"There is room for further GBP weakness should markets start pricing in an earlier rate cut by the BoE," says Thanim Islam, Head of FX Analysis at Equals Money. "Governor Bailey added to GBP woes with some dovish comments, suggesting that the job market is loosening as well as expecting a large drop in inflation next month. He also attempted to differentiate the UK from the US by stating that the UK faces less inflation risk than the US."

Lindsay James, investment strategist at Quilter Investors, described Bailey's comments as "reassuring" given he sees the inflation path is "pretty much on track".

"The stage may soon be set for the Bank of England and the ECB to consider rate cuts ahead of the Federal Reserve," says James.

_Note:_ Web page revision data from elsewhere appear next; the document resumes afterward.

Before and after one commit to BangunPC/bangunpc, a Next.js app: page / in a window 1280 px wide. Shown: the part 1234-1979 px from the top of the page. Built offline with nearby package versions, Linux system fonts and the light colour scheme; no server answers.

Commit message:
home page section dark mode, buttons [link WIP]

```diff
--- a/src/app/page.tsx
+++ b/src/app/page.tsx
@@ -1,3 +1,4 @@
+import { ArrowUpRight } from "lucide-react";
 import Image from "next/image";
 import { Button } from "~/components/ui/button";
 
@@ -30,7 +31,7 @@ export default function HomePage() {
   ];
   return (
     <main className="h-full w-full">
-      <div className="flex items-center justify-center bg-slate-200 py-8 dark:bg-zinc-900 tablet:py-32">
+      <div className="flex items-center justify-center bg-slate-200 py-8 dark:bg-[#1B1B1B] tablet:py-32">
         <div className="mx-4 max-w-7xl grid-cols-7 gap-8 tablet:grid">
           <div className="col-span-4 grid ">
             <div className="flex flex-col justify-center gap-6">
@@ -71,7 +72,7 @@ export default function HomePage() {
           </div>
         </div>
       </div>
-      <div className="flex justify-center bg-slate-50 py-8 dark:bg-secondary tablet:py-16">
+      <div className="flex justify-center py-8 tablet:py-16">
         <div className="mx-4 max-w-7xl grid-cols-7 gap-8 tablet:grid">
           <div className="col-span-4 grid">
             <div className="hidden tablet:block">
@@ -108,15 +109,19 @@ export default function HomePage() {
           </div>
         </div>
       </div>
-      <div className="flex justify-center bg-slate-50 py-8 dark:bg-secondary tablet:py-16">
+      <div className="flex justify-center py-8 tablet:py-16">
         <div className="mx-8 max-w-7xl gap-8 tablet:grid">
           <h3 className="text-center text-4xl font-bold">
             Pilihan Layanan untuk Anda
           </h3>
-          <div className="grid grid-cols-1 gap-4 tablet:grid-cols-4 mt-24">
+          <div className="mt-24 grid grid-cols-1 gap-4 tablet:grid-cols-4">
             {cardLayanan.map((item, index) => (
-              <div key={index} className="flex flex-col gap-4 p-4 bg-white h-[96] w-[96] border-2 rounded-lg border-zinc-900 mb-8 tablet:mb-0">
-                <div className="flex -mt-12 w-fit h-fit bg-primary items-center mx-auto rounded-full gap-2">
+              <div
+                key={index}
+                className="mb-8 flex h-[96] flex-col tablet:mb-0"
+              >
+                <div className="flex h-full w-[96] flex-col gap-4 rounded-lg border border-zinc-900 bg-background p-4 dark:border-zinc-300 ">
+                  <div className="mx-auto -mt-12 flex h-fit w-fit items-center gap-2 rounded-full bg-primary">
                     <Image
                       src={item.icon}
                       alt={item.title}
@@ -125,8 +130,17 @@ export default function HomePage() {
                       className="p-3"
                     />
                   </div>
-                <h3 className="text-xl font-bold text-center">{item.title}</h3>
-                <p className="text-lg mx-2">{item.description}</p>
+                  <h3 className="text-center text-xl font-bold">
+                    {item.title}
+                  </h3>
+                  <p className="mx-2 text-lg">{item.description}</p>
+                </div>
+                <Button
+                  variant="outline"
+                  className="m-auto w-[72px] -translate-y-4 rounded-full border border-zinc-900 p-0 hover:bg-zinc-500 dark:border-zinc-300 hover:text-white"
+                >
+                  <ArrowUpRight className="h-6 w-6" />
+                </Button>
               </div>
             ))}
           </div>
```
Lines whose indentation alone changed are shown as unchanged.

“While this development could have implications for sterling, UK investors allocating funds to overseas assets would generally benefit from a decline in sterling relative to international currencies. However, travellers to the US may find their holidays becoming even more expensive due to the currency exchange rate," he adds.